Kinston, NC, has discovered heritage tourism. Here's a well thought out article that cuts to the chase:
Few tools exist to measure the impact of heritage tourism - that is, the money spent by out-of-towners who visit a city for a certain historical attraction. But that's not stopping small towns across Eastern North Carolina from trying. There's gold in them battlefields, supporters say.
Try this, too:
"Just walking the streets of Fredericksburg (Va.) a couple of weeks ago, it was wall-to-wall people," Sampley said. "They have a theme. Theirs even goes back to the Revolutionary War. I watched them. People were actually going in all the shops and buying things." Field of green?
Now, the thing that strikes one about Antietam field, as an area resident, is the abundance of private land around the site and the total lack of interest on the part of locals in erecting shops or services on that land. I don't think this is a mistake; nor is it likely good taste that keeps merchants away. The absence of commerce is telling us something. And consider the draw potential of Antietam versus Kinston, my dear city fathers, before erecting that 20,000 sq. ft museum to house the CSS Neuse.
Tourism based on the wending byways of General Ambrose Burnside ... hmmm. Is "Ambrose Burnside and Modern Economic Renewal" a thesis awaiting its author?
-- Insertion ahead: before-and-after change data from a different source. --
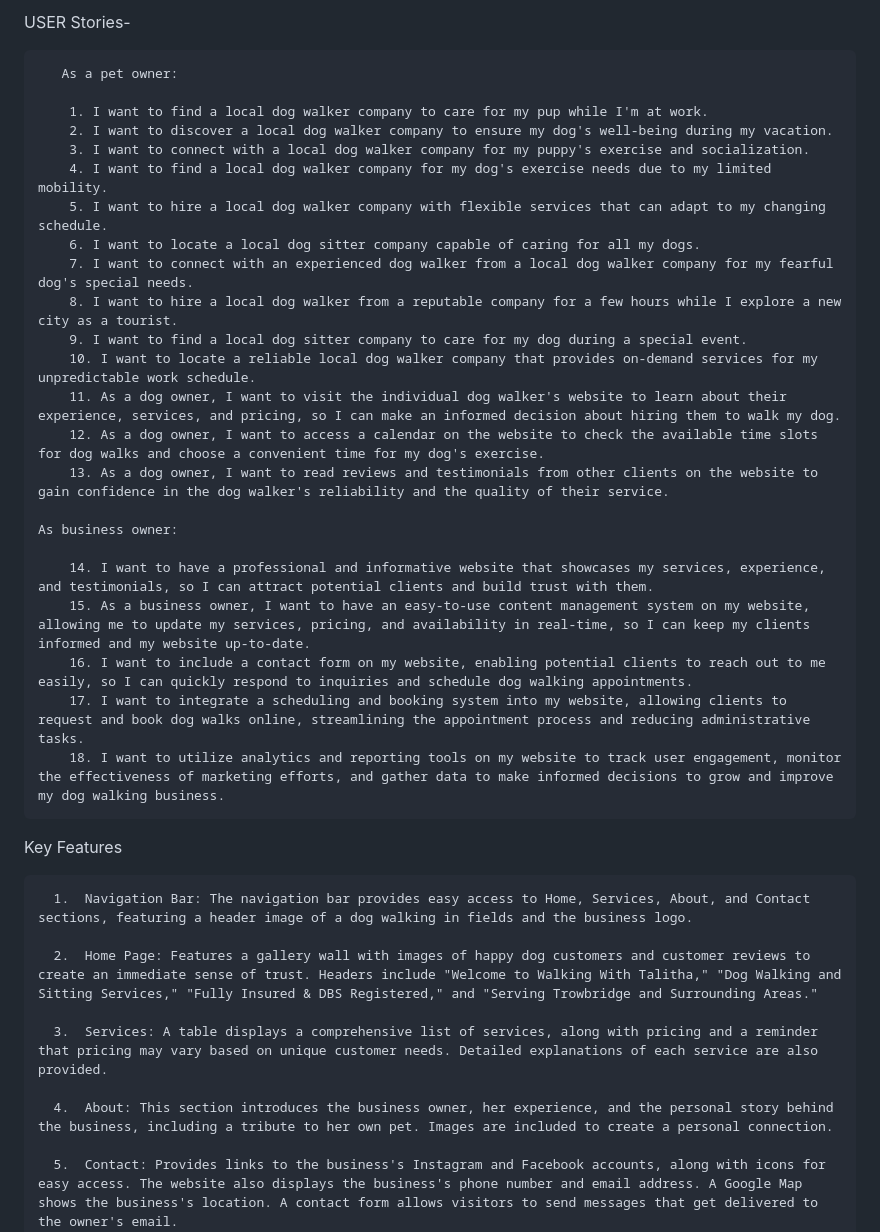
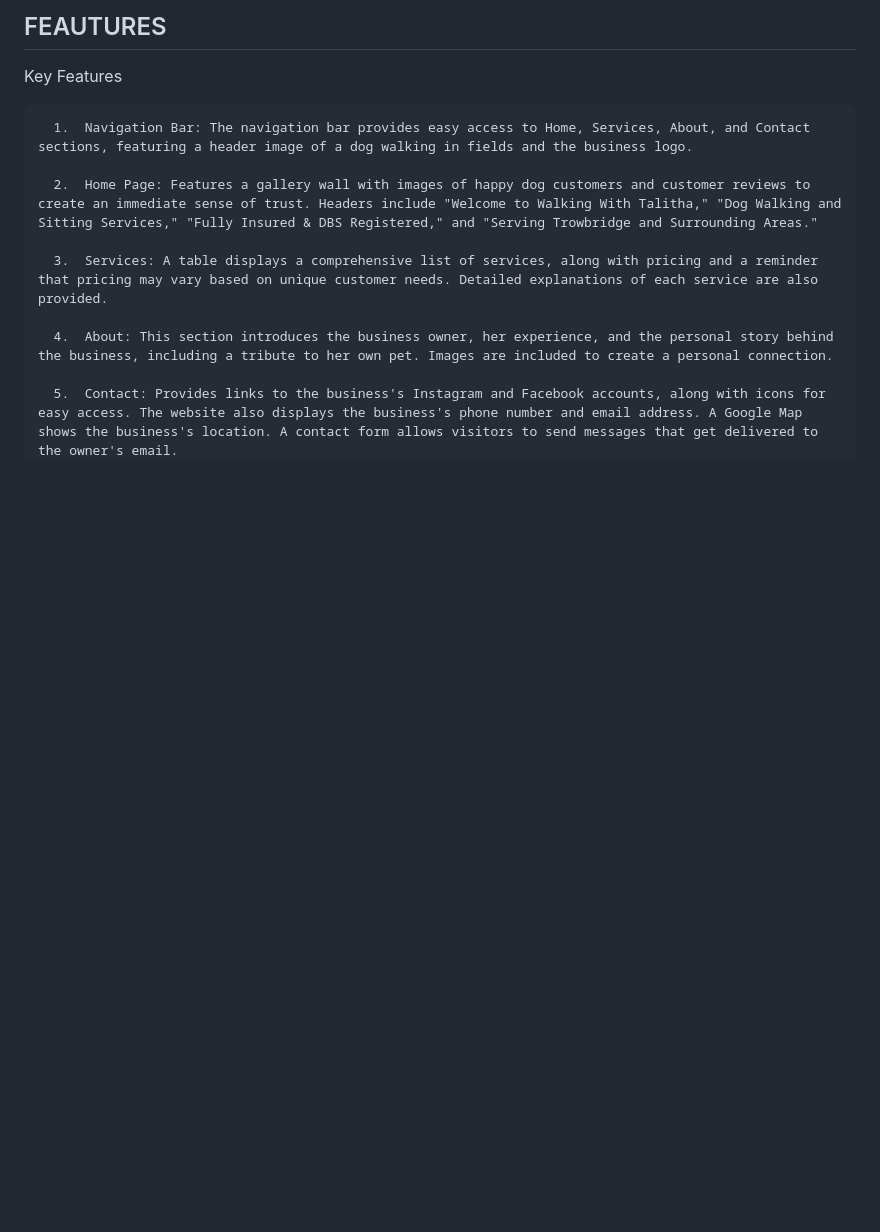
Before and after one commit to AmberRoseA/WalkingWithTalitha, a Markdown page: README.md, the part around the change printed below. Rendered like a GitHub page; blank space fills up the shorter version.

```diff
--- a/README.md
+++ b/README.md
@@ -42,29 +9,4 @@ User Experience
-USER Stories-
-
-       As a pet owner:
-
-        1. I want to find a local dog walker company to care for my pup while I'm at work.
-        2. I want to discover a local dog walker company to ensure my dog's well-being during my vacation.
-        3. I want to connect with a local dog walker company for my puppy's exercise and socialization.
-        4. I want to find a local dog walker company for my dog's exercise needs due to my limited mobility.
-        5. I want to hire a local dog walker company with flexible services that can adapt to my changing schedule.
-        6. I want to locate a local dog sitter company capable of caring for all my dogs.
-        7. I want to connect with an experienced dog walker from a local dog walker company for my fearful dog's special needs.
-        8. I want to hire a local dog walker from a reputable company for a few hours while I explore a new city as a tourist.
-        9. I want to find a local dog sitter company to care for my dog during a special event.
-        10. I want to locate a reliable local dog walker company that provides on-demand services for my unpredictable work schedule.
-        11. As a dog owner, I want to visit the individual dog walker's website to learn about their experience, services, and pricing, so I can make an informed decision about hiring them to walk my dog.
-        12. As a dog owner, I want to access a calendar on the website to check the available time slots for dog walks and choose a convenient time for my dog's exercise.
-        13. As a dog owner, I want to read reviews and testimonials from other clients on the website to gain confidence in the dog walker's reliability and the quality of their service.
-
-    As business owner:
-
-        14. I want to have a professional and informative website that showcases my services, experience, and testimonials, so I can attract potential clients and build trust with them.
-        15. As a business owner, I want to have an easy-to-use content management system on my website, allowing me to update my services, pricing, and availability in real-time, so I can keep my clients informed and my website up-to-date.
-        16. I want to include a contact form on my website, enabling potential clients to reach out to me easily, so I can quickly respond to inquiries and schedule dog walking appointments.
-        17. I want to integrate a scheduling and booking system into my website, allowing clients to request and book dog walks online, streamlining the appointment process and reducing administrative tasks.
-        18. I want to utilize analytics and reporting tools on my website to track user engagement, monitor the effectiveness of marketing efforts, and gather data to make informed decisions to grow and improve my dog walking business.
-
+## FEAUTURES
 Key Features
 
       1.  Navigation Bar: The navigation bar provides easy access to Home, Services, About, and Contact sections, featuring a header image of a dog walking in fields and the business logo.
```
Also changed, not shown: other parts of README.md (+82 -39 lines).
(p.s. On a related note, the latest on the CSS Ram Neuse Gunboat Association in Kinston appears here.)